Cody Groves, the singer's older brother, revealed the news of his sister's death over the weekend

By Dave Quinn
Updated May 04, 2020 08:55 AM

Cady Groves — the singer-songwriter known for hits like "This Little Girl," "Love Actually," "Forget You," "Dreams" and "Oil and Water" — died on Saturday, PEOPLE can confirm. She was 30.

The sad news was first revealed by Cady's older brother, Cody Groves, who shared an emotional post on Twitter over the weekend, saying that Cady "has left this world."

"Details are limited right now but family is trying to get them and will keep people updated," he said. "Rest In Peace little sis."

In a follow-up tweet, Cody said his sister's death was the result of "natural causes" pending a final coroner’s report. Foul play and self-harm have both been ruled out by the coroner, Cady's rep told PEOPLE.

"She had some medical problems last fall and our best guess at this point until further testing is complete is that they had resurfaced," Cody wrote. "Please respect her name and family before sharing information that did not come directly from here."

Cady Groves
Cady Groves
| Credit: Mediapunch/Shutterstock

Cady is survived by her parents, Carol Pettit and Larry Groves; her four siblings, Cody, Kevan, Kyle and Kelsy; and three of her half-siblings, Adam, Carrie and Courtney Farmwald.

She is the third child of the Groves family to die at a young age. Her brother, Casey Groves, died on Oct. 23, 2007. He was just 28. Years later, on March 23, 2014, Cady's brother, Kelly Groves, died, also at the age of 28.

"Hope you’re reunited with Kelly and Casey," Cody wrote.

Cady was born on July 30, 1989, in Emporia, Kansas.

She graduated from Le Cordon Bleu College of Culinary Arts in Scottsdale, Arizona before switching paths to begin a career in music.

Her first EP, A Month of Sundays, was released independently in 2009. Another EP, The Life of a Pirate, followed in 2010.

The success of both helped Cady to attract the attention of bigger labels. She signed with RCA, touring alongside bands like Third Eye Blind, Good Charlotte and All Time Low on the Bamboozle Road Show in 2010 before dropping her first major-label EP, This Little Girl, in 2012.

Eventually, Cady left RCA and moved to New York-based independent label Vel Records. She put out an EP on that label called Dreams in 2015.

Throughout her career, Cady worked with a diverse array of creatives, including late producer/writer Busbee, American legend Jim Lauderdale, Savan Kotecha, Kristian Lundin and Carl Falk. She also worked on recording projects for artists such as The Ready Set and Plug In Stereo.

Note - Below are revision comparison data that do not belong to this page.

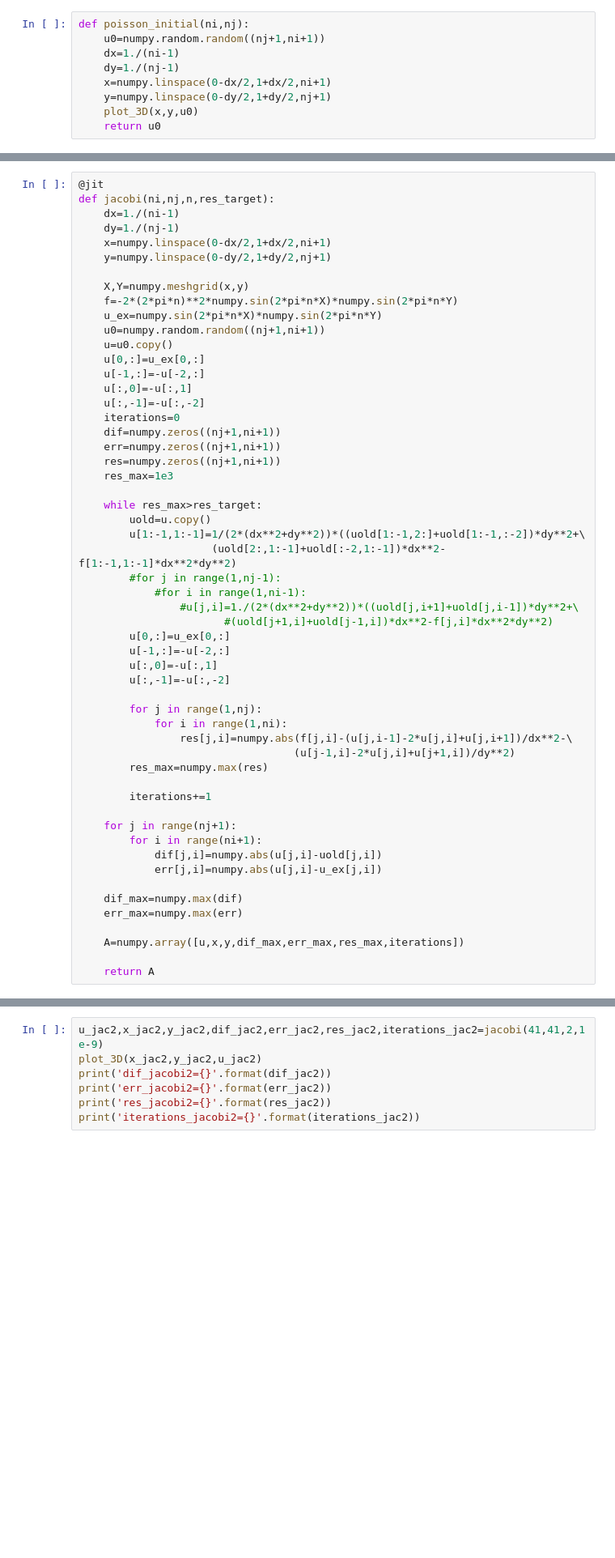
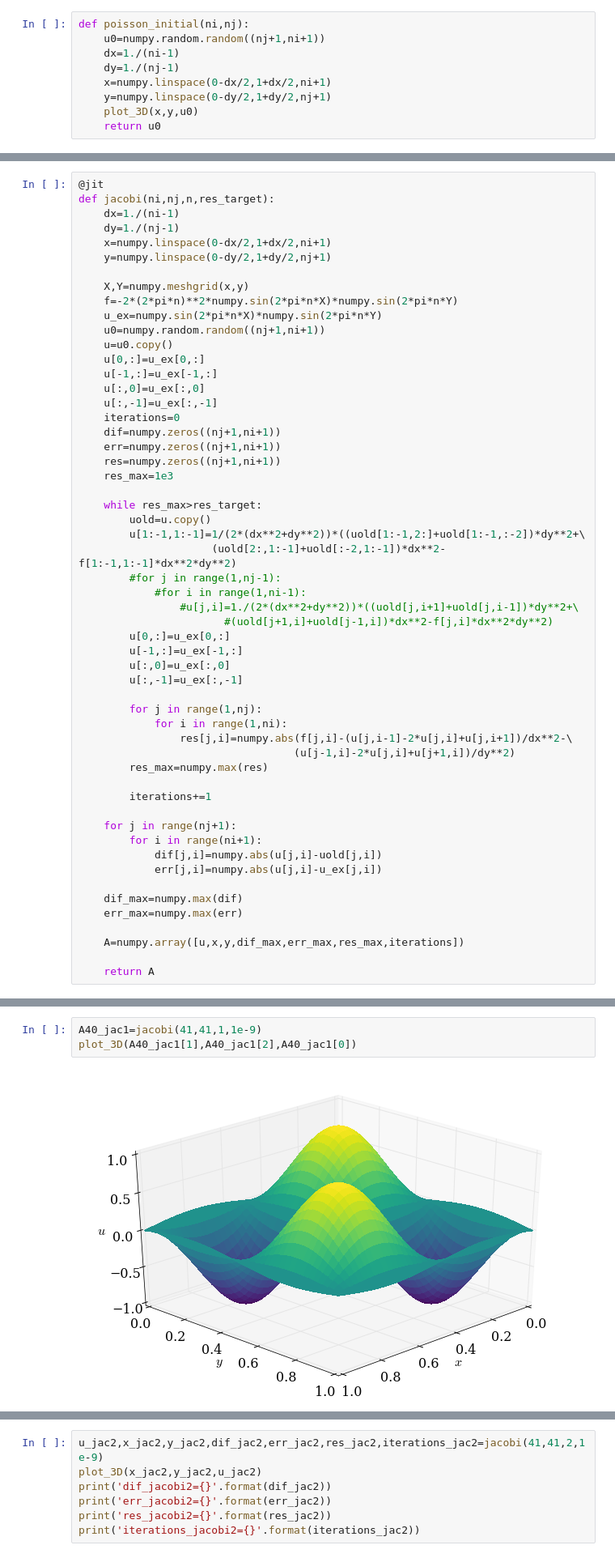
Before and after one commit to yujiasheng912/MAE6225, a Jupyter notebook: poisson2d_sin.ipynb, the cells around one changed output, grey strips where cells are left out. Shown: that part at 81% size. Drawn from its saved outputs; the diff is of its cells as text; blank space fills up the shorter version.

```diff
--- a/poisson2d_sin.ipynb
+++ b/poisson2d_sin.ipynb
@@ -49,9 +51,9 @@ def jacobi(ni,nj,n,res_target):
     u0=numpy.random.random((nj+1,ni+1))
     u=u0.copy()
     u[0,:]=u_ex[0,:]
-    u[-1,:]=-u[-2,:]
-    u[:,0]=-u[:,1]
-    u[:,-1]=-u[:,-2]
+    u[-1,:]=u_ex[-1,:]
+    u[:,0]=u_ex[:,0]
+    u[:,-1]=u_ex[:,-1]
     iterations=0
     dif=numpy.zeros((nj+1,ni+1))
     err=numpy.zeros((nj+1,ni+1))
@@ -67,9 +69,9 @@ def jacobi(ni,nj,n,res_target):
                 #u[j,i]=1./(2*(dx**2+dy**2))*((uold[j,i+1]+uold[j,i-1])*dy**2+\
                        #(uold[j+1,i]+uold[j-1,i])*dx**2-f[j,i]*dx**2*dy**2)
         u[0,:]=u_ex[0,:]
-        u[-1,:]=-u[-2,:]
-        u[:,0]=-u[:,1]
-        u[:,-1]=-u[:,-2]
+        u[-1,:]=u_ex[-1,:]
+        u[:,0]=u_ex[:,0]
+        u[:,-1]=u_ex[:,-1]
 
         for j in range(1,nj):
             for i in range(1,ni):
@@ -145,3 +147,8 @@ def SOR(ni,nj,n,res_target,omega):
     A=numpy.array([u,x,y,dif_max,err_max,res_max,iterations])
 
     return A
+# %%
+A40_jac1=jacobi(41,41,1,1e-9)
+plot_3D(A40_jac1[1],A40_jac1[2],A40_jac1[0])
+# %% [output]
+[figure, added]
```
Also changed, not shown: parts of 16 cells of this notebook.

Cady had recently signed with the Thirty Tigers label, with a summer 2020 release in the works, and spent the last year working on material with the team from Shane McAnally’s SMACKSongs. It is hoped the EP she was slated to release this summer will be available soon, her rep said.

"[Cady] was really looking forward to the next few months and release of her new album," Cody said. "Our latest in-depth conversation (since most were witty banter) was her sending me songs to critique and give feedback on."

Since her death was announced, many of Cady's fans and famous friends have shared memories of the singer.

"So heartbroken to hear that my friend @cadygroves has passed away," wrote musician Stephen Jerzark on Twitter. "Rest In Peace 😞."

"Man. I just saw @cadygroves at the airport," remembered singer Alexander DeLeon. " She gave me the biggest hug I’ve ever received in my life. You were my little sister, Cady. I can’t believe that you’re gone. Rest easy, My friend."

"I’ve never worked with any songwriter who could open a vein and get vulnerable the way Cady Groves could," Brian Logan Dales tweeted. "We wrote a lot of songs together for a while and I was inspired by her time after time. A truly underestimated masterclass of talent. Rest In Peace, old friend."

Cady's rep added that those closest to her "want people to know she loved music, laughter, cooking, tacos and, especially, her family."

In lieu of flowers, Cady’s family requested that donations be made in her name to the Music Health Alliance or MusiCares.